Richard Heidrich was captured by the Americans on 2 May 1945 and was later handed over to the British. He died in a hospital in Hamburg-Bergedorf on 22 December 1947.


Wehrmachtbericht references

Date Original German Wehrmachtbericht wording Direct English translation
Monday, 9 June 1941 Die unter Führung von Generalmajor Meindl, Oberst Heidrich, Oberst Bräuer, Oberst Ramke und Oberst Sturm stehenden Fallschirmverbände schufen in harten Kämpfen die entscheidenden Voraussetzungen für die Eroberung von Kreta.[7] The parachute units under the leadership of Major General Meindl, Colonel Heidrich, Colonel Bräuer, Colonel Ramke and Colonel Sturm, created in hard fighting, the crucial conditions for the conquest of Crete.
24 December 1943 In diesen Kämpfen zeichnete sich die 1. Fallschirmjägerdivision unter Führung von Generalleutnant Heidrich durch beispielhafte Standhaftigkeit besonders aus.[8] In these battles especially distinguished itself the 1st Parachute Division under the command of Lieutenant General Heidrich through exemplary steadfastness.
25 March 1944 Die mit starken Kräften während des ganzen Tages gegen den Ost- und Nordteil geführten Angriffe brachen am zähen Widerstand der dort unter Führung des Generalleutnants Heidrich eingesetzten 1. Fallschirmjägerdivision zusammen.[9] The attacks of strong forces throughout the day, targeted against the eastern and northern part, collapsed by the stubborn resistance of the here deployed 1st Parachute Division under the leadership of Lieutenant General Heidrich.
29 June 1944 Bei den schweren Abwehrkämpfen in diesem Abschnitt haben sich die 1. Fallschirmjägerdivision unter Generalleutnant Heidrich und die 334. Infanteriedivision unter Generalmajor Böhlke durch besondere Tapferkeit und Standhaftigkeit ausgezeichnet.[10] In the heavy defensive battles in this sector have the 1st Parachute Division under Lieutenant-General Heidrich and the 334th Infantry Division under Major General Böhlke distinguished themselves by showing bravery and steadfastness.

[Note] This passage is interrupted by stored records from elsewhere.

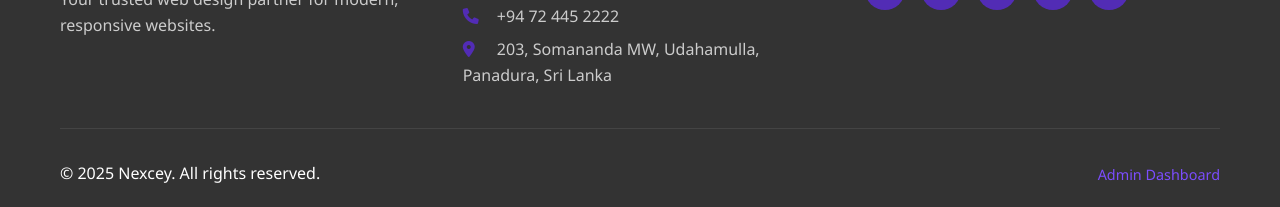
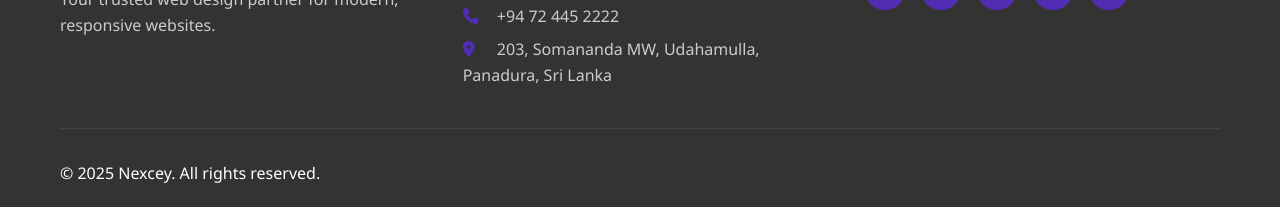
Before and after one commit to imWalterW/nexcey, a plain HTML site: page index.html in a window 1280 px wide. Shown: the part 5200-5407 px from the top of the page. Drawn offline with Linux system fonts and the light colour scheme; no server answers; some icons are missing.

Commit message:
remove admin dashboard link

```diff
--- a/index.html
+++ b/index.html
@@ -255,7 +255,6 @@
             </div>
             <div class="footer-bottom">
                 <p>&copy; 2025 Nexcey. All rights reserved.</p>
-                <a href="admin/dashboard.html" class="admin-link">Admin Dashboard</a>
             </div>
         </div>
     </footer>
```
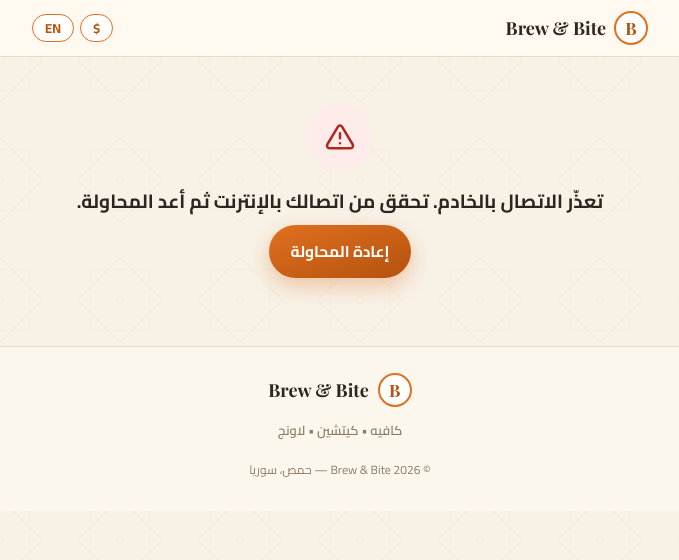
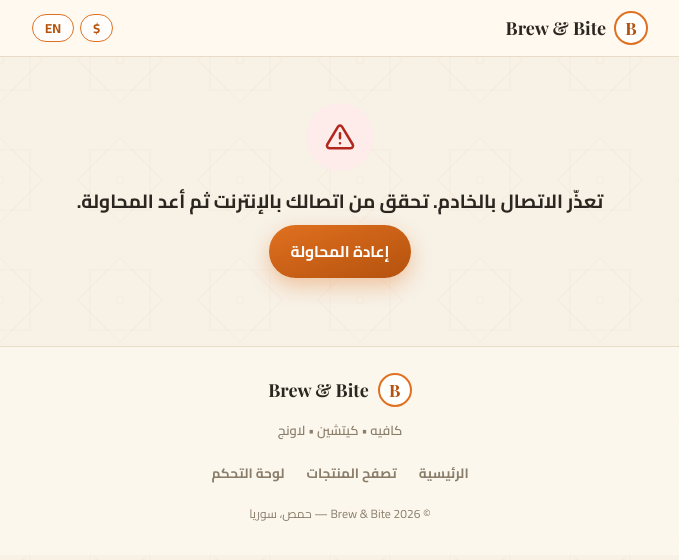
Before and after one commit to tomasloper266-svg/brew-and-bite, a website: page public/index.html in a window 1280 px wide. Shown: the whole page, without its empty margins (300-979 px from the left). Drawn offline with nearby package versions, Linux system fonts and the light colour scheme; no server answers; a web font is replaced by a local one.

Commit message:
Storefront footer: home, menu, and admin panel links

```diff
--- a/public/css/styles.css
+++ b/public/css/styles.css
@@ -840,6 +840,21 @@ a { color: inherit; text-decoration: none; }
 }
 .foot-line svg { width: 15px; height: 15px; }
 
+.foot-nav {
+  display: flex;
+  justify-content: center;
+  flex-wrap: wrap;
+  gap: 6px 22px;
+  margin-top: 18px;
+}
+.foot-nav a {
+  color: var(--ink-soft);
+  font-weight: 700;
+  font-size: 13.5px;
+  text-decoration: none;
+}
+.foot-nav a:hover { color: var(--accent-deep); }
+
 .foot-copy { color: var(--ink-soft); font-size: 12px; margin-top: 16px; }
 
 /* --------------------------------------------------------------- skeleton */
--- a/public/js/app.js
+++ b/public/js/app.js
@@ -259,6 +259,11 @@
         ${tel ? `<a class="foot-line" href="${esc(tel)}">${ICONS.phone}<bdi>${esc(phone)}</bdi></a>` : ''}
         ${hours ? `<span class="foot-line">${ICONS.clock}<bdi>${esc(hours)}</bdi></span>` : ''}
       </div>` : ''}
+      <nav class="foot-nav" aria-label="Site">
+        <a href="#/">${esc(t.footHome)}</a>
+        <a href="#/menu">${esc(t.footMenu)}</a>
+        <a href="${esc(BB_API.asset('/admin/'))}" rel="noopener">${esc(t.footAdmin)}</a>
+      </nav>
       <div class="foot-copy">${esc(t.poweredBy)}</div>`;
   }
 
--- a/public/js/i18n.js
+++ b/public/js/i18n.js
@@ -72,6 +72,9 @@ const BB_STRINGS = {
     remove: 'إزالة',
     decrease: 'إنقاص الكمية',
     increase: 'زيادة الكمية',
+    footHome: 'الرئيسية',
+    footMenu: 'تصفح المنتجات',
+    footAdmin: 'لوحة التحكم',
     poweredBy: '© 2026 Brew & Bite — حمص، سوريا'
   },
   en: {
@@ -144,6 +147,9 @@ const BB_STRINGS = {
     remove: 'Remove',
     decrease: 'Decrease quantity',
     increase: 'Increase quantity',
+    footHome: 'Home',
+    footMenu: 'Browse menu',
+    footAdmin: 'Admin panel',
     poweredBy: '© 2026 Brew & Bite — Homs, Syria'
   }
 };
```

  1. ^ a b Thomas 1997, p. 259.
  2. ^ Patzwall & Scherzer 2001, p. 172.
  3. ^ a b c Scherzer 2007, p. 374.
  4. ^ Fellgiebel 2000, p. 218.
  5. ^ Fellgiebel 2000, p. 77.
  6. ^ Fellgiebel 2000, p. 42.
  7. ^ Die Wehrmachtberichte 1939–1945 Band 1, p. 555.
  8. ^ Die Wehrmachtberichte 1939–1945 Band 2, pp. 632–633.
  9. ^ Die Wehrmachtberichte 1939–1945 Band 3, p. 65.
  10. ^ Die Wehrmachtberichte 1939–1945 Band 3, p. 142.


External links

Military offices
Preceded by
Generalleutnant Erich Petersen
Commander of 7. Flieger-Division
1 August 1942 – 1 May 1943
Succeeded by
1st Fallschirmjäger-Division
Preceded by
1. Flieger-Division
Commander of 1st Fallschirmjäger-Division
1 May 1943 – 18 November 1944
Succeeded by
Generalmajor Karl-Lothar Schulz